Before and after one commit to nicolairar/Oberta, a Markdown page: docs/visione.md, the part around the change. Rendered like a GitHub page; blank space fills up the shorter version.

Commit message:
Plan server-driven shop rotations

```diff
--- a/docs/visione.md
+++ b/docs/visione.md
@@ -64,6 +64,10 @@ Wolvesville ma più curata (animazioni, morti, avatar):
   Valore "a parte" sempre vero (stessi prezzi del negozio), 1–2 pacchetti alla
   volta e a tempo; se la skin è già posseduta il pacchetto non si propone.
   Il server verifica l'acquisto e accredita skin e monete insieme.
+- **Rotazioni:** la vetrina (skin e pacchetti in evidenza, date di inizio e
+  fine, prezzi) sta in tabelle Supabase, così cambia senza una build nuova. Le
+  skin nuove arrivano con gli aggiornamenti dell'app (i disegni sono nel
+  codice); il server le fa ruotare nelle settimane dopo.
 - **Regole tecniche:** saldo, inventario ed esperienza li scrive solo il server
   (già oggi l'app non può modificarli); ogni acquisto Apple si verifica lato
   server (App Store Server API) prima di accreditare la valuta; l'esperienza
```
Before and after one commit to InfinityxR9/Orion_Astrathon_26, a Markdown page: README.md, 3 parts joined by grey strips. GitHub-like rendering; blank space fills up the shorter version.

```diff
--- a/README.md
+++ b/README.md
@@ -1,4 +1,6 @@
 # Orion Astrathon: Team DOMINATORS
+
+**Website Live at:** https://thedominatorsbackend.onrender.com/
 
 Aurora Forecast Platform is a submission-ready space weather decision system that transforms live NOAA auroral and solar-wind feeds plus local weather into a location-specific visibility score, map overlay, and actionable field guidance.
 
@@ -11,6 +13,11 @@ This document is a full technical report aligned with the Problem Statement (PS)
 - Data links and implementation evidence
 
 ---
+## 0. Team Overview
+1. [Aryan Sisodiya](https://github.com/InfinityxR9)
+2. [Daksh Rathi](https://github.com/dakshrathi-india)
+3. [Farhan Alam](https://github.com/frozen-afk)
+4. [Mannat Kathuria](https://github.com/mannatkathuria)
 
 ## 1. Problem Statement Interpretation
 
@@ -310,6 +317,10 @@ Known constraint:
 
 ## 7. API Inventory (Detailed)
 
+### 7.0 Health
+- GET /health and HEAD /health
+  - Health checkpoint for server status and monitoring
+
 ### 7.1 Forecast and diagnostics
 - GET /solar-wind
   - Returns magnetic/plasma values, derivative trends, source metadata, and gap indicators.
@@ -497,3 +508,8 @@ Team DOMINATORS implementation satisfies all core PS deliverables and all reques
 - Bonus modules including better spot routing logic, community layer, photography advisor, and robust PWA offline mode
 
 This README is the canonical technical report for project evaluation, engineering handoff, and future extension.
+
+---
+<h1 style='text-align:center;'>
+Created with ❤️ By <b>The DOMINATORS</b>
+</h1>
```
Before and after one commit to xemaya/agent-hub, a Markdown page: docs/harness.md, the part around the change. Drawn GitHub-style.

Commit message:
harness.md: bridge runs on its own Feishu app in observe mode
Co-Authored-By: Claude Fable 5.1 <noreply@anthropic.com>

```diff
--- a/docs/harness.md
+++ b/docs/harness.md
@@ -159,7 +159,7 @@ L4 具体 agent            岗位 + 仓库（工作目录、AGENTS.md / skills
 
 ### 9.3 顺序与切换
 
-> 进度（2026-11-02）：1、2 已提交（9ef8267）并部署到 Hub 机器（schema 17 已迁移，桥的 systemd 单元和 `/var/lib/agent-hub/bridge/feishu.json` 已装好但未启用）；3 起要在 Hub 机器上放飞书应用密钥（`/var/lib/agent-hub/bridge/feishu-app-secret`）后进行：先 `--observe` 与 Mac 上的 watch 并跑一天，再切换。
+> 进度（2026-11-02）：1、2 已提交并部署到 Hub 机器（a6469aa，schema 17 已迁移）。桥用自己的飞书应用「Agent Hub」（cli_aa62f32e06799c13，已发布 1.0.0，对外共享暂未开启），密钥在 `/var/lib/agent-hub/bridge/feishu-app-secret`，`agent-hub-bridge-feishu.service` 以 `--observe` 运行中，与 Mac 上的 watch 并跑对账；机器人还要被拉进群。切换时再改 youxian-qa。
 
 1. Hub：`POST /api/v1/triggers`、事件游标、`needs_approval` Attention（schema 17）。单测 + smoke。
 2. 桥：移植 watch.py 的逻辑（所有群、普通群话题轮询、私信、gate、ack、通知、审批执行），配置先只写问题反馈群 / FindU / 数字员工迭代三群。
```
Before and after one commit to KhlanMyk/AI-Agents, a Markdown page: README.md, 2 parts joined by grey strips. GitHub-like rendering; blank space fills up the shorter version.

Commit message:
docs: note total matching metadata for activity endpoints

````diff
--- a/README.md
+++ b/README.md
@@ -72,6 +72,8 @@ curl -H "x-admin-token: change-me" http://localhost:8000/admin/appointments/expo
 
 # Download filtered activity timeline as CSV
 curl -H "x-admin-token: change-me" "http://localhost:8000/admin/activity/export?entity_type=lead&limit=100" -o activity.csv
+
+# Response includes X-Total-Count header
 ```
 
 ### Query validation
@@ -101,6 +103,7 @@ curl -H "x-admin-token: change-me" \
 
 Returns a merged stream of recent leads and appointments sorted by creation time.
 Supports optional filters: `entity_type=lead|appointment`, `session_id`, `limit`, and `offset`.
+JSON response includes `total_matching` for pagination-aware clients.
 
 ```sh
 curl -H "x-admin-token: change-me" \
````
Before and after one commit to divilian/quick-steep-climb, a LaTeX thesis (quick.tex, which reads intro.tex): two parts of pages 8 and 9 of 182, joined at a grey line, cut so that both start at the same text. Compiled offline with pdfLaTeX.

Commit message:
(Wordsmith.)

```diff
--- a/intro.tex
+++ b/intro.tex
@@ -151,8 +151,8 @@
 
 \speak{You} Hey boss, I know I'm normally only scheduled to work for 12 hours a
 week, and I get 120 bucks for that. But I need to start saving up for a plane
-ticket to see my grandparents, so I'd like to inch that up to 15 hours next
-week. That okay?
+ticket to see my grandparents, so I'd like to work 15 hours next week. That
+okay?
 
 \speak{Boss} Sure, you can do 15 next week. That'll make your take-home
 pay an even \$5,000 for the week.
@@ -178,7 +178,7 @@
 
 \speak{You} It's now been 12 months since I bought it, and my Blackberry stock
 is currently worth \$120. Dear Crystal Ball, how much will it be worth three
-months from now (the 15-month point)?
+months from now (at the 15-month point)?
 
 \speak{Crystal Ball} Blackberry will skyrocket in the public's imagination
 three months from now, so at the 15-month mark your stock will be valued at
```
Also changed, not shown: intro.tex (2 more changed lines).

**TASK**
Wherever the word "server" shows up in the material, copy the line it is on.

**OUTPUT BELOW**
Plan server-driven shop rotations
   Il server verifica l'acquisto e accredita skin e monete insieme.
+  codice); il server le fa ruotare nelle settimane dopo.
 - **Regole tecniche:** saldo, inventario ed esperienza li scrive solo il server
   server (App Store Server API) prima di accreditare la valuta; l'esperienza
+  - Health checkpoint for server status and monitoring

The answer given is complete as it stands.